When we think of Lent, we automatically think of giving up something, right? We give up sweets, coffee, smoking, technology, drinking, sex (no way!), anger, meat, cussing, etc...etc...etc. And although sacrifice is a vital aspect of the Lent experience, I think it has become a distraction from what what we are really called to as followers of Christ. We live in a culture, and are even part of a Church, that finds it politically incorrect to talk about sin. We don't like to confess sin to one another, because that makes us "bad" Christians. We don't like to hold someone accountable for sin, because that would be judgmental. And let's face it, in the post-modern church of today, sin is offensive. It's become intolerant to even mention sin for fear that others might think we're religious zealots.
Now, I am in no way advocating that we pursue campaigns of judging one another, and I'm not suggesting forms of self-righteousness. I'm not even asking us to feel bad about our faults and failures. We carry enough guilt during the rest of the year. Like I said, we're all screwed up to some extent, and those of you that know me know that I'm up there with the worst of them. I guess what I'm getting at is that maybe it's time to observe Lent for what it is: a time of repentance. Repentance is a good thing when you think about it. It's not about some angry person on the street corner screaming, "REPENT!" It's not about doom and gloom, fire and brimstone and God's wrath on pathetic worthless sinners like you and me. Repentance, when you get right down to it, is about loving one another. When we call each other to turn from our sins and turn back to God, we are essentially communicating to them that we care about them. It's about saying to those we love, "Repent! Please! Because I love you and see what a freaking mess your life is! And my life is a mess too! Help me! I'll help you! We're in this together!"

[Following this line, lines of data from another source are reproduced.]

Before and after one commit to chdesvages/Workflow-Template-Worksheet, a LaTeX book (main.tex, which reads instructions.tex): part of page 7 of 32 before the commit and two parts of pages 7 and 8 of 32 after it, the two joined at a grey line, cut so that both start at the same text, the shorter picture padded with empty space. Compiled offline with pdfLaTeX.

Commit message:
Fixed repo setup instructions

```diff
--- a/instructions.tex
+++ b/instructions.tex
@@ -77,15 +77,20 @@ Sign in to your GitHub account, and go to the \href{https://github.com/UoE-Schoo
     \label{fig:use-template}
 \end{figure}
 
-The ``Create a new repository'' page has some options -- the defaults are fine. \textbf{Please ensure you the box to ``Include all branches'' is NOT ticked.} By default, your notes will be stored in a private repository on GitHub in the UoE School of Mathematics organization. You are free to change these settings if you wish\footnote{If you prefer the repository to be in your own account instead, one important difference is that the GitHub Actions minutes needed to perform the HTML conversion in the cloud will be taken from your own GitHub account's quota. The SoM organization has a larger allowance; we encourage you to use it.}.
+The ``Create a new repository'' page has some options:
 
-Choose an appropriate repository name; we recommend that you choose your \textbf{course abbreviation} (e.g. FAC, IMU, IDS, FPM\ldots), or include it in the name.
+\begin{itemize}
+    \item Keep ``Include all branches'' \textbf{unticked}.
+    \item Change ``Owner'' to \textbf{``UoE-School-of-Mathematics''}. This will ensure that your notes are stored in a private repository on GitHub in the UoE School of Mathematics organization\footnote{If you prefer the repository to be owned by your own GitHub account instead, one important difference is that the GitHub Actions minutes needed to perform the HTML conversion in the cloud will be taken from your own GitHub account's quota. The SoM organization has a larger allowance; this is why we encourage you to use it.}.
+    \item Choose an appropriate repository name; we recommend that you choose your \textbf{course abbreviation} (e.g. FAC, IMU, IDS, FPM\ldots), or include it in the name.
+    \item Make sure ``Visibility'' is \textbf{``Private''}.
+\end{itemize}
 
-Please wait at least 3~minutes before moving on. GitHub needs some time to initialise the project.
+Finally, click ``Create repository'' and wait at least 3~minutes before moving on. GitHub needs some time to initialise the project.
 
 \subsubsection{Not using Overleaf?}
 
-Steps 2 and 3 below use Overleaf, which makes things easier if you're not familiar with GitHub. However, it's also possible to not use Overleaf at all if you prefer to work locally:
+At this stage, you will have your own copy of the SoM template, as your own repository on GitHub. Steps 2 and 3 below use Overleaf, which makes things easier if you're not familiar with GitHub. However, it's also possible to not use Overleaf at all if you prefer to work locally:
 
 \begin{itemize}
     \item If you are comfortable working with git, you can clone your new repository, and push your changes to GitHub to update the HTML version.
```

So, as we begin Lent on this Ash Wednesday, let's commit to the discipline of repenting. It really is an ancient discipline, when you get right down to it. Repent! And do me a favor. Challenge me to repent as well, especially when I fall short. Because I will fall short again and again. I promise. Because I'm a mess.